- Everyone has a smile that is different from anyone else’s and that makes us special.
- You rarely miss watching Television programmes with adverts that show children talking and showing strength with their mouth devoid of teeth cavity.
The mouth is an important part of the body.In the mouth there are teeth that help us do several things including a nice smile and eating food.
Everyone has a smile that is different from anyone else’s and that makes us special.
You rarely miss watching Television programmes with adverts that show children talking and showing strength with their mouth devoid of teeth cavity.
Because of this, many parents are advised to teach children the importance of taking care of their teeth from young age and ensure they do not contract dental diseases when they grow up.
Speaking to Young Citizen, children have expressed their views on the importance of dental hygiene.
Samira Rashid is a Grade Seven pupil at St Francis she says teeth are just as important parts of the body as ears, eyes and nose and we use our teeth all day long.
“My parents taught me to brush my teeth at least twice a day when I was very young and that’s why there’s no cavity,” says Samira.
It’s important for children to know how to brush their teeth every day because it is a proper oral hygiene routine early in life.
Pamela Michael says her parents are her role models. “They were key in setting a daily routine and constantly reminding us if we had forgotten to brush our teeth,” she says.
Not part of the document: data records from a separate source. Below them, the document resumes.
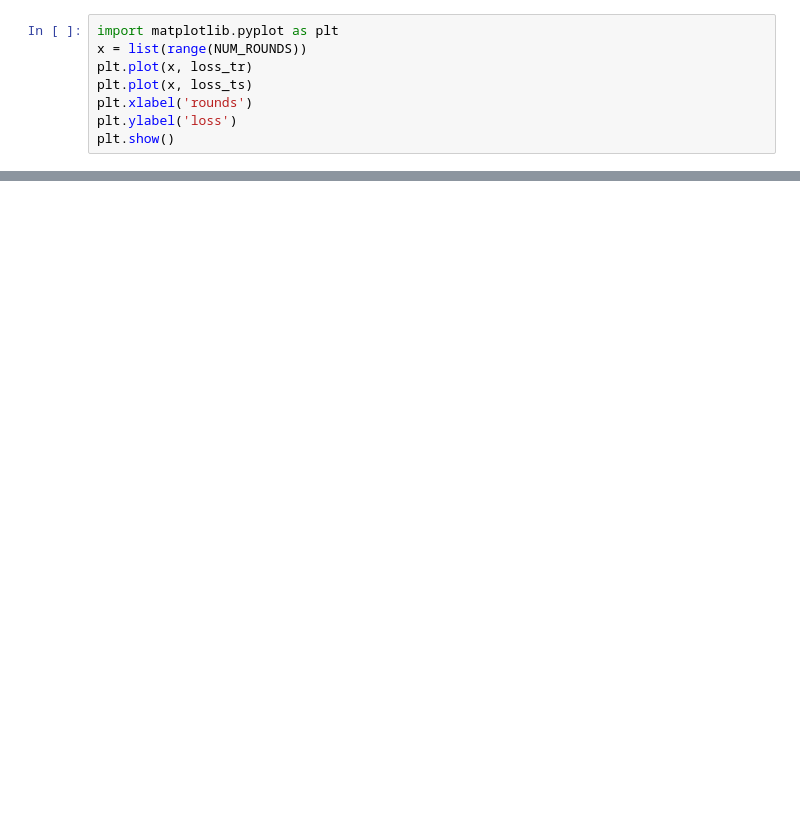
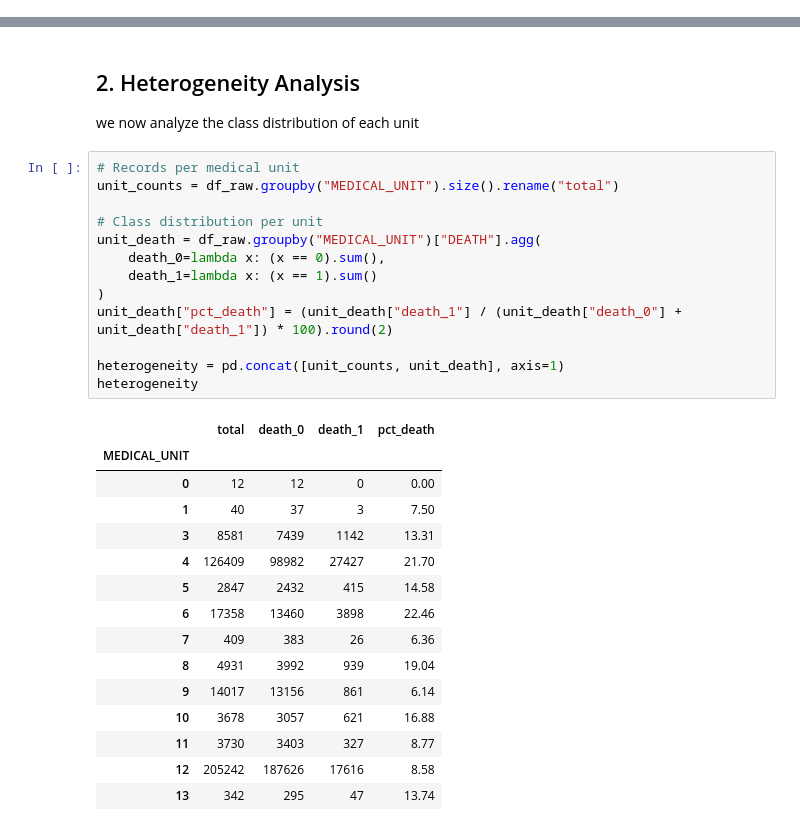
Before and after one commit to antonleh04/BDA-federated-learning, a Jupyter notebook: centralized.ipynb, the cells around one changed output, grey strips where cells are left out. Saved outputs shown, nothing was run; the diff lists cells and outputs as text; blank space fills up the shorter version.

Commit message:
add some analysis and code from centralized.py

```diff
--- a/centralized.ipynb
+++ b/centralized.ipynb
@@ -876,8 +0,0 @@ for round_num in range(0, NUM_ROUNDS):
-# %%
-import matplotlib.pyplot as plt
-x = list(range(NUM_ROUNDS))
-plt.plot(x, loss_tr)
-plt.plot(x, loss_ts)
-plt.xlabel('rounds')
-plt.ylabel('loss')
-plt.show()
@@ -1022,0 +146,33 @@ plt.show()
+# %% [markdown]
+## 2. Heterogeneity Analysis
+
+we now analyze the class distribution of each unit
+# %%
+# Records per medical unit
+unit_counts = df_raw.groupby("MEDICAL_UNIT").size().rename("total")
+
+# Class distribution per unit
+unit_death = df_raw.groupby("MEDICAL_UNIT")["DEATH"].agg(
+    death_0=lambda x: (x == 0).sum(),
+    death_1=lambda x: (x == 1).sum()
+)
+unit_death["pct_death"] = (unit_death["death_1"] / (unit_death["death_0"] + unit_death["death_1"]) * 100).round(2)
+
+heterogeneity = pd.concat([unit_counts, unit_death], axis=1)
+heterogeneity
+# %% [output]
+|  | total | death_0 | death_1 | pct_death |
+| MEDICAL_UNIT |  |  |  |  |
+| 0 | 12 | 12 | 0 | 0.00 |
+| 1 | 40 | 37 | 3 | 7.50 |
+| 3 | 8581 | 7439 | 1142 | 13.31 |
+| 4 | 126409 | 98982 | 27427 | 21.70 |
+| 5 | 2847 | 2432 | 415 | 14.58 |
+| 6 | 17358 | 13460 | 3898 | 22.46 |
+| 7 | 409 | 383 | 26 | 6.36 |
+| 8 | 4931 | 3992 | 939 | 19.04 |
+| 9 | 14017 | 13156 | 861 | 6.14 |
+| 10 | 3678 | 3057 | 621 | 16.88 |
+| 11 | 3730 | 3403 | 327 | 8.77 |
+| 12 | 205242 | 187626 | 17616 | 8.58 |
+| 13 | 342 | 295 | 47 | 13.74 |
```
Also changed, not shown: parts of 150 cells of this notebook, 1 other file.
Abdrazak Yusuph is a Grade Six pupil at East Africa School, he remembers when his teeth started to ache and it had to be removed and since then he brushes his teeth regularly.
“It is important to take good care of our teeth and in so doing; our dental formula will be good health. Tooth ache can be really painful,” he says.
Milicent Robert is also a Grade Five at St Mary Primary School she believes it is important to brush teeth with tooth paste every day because it makes teeth clean and strong.
“I always brush my teeth and I advise other children to make sure that they take care of their teeth all the time because if they don’t, they will get infected with dental diseases,” said Milicent.
Dr John Mkisi is a dentist said Primary teeth start to grow in children from the age of six months. The primary dentition is complete by approximately two and a half years of age.
Primary teeth are essential tools, both for chewing and learning to talk. Primary teeth should be brushed by parents twice a day from the first tooth onwards.
“Parents should re-brush thoroughly after the child has brushed first. From 6 years children have the ability to brush their teeth alone twice daily. However, parents must supervise the tooth brushing exercise until the age of 12 and check on the condition of the toothbrush. A worn out toothbrush cannot take out all the dirt in the cavity,” he says.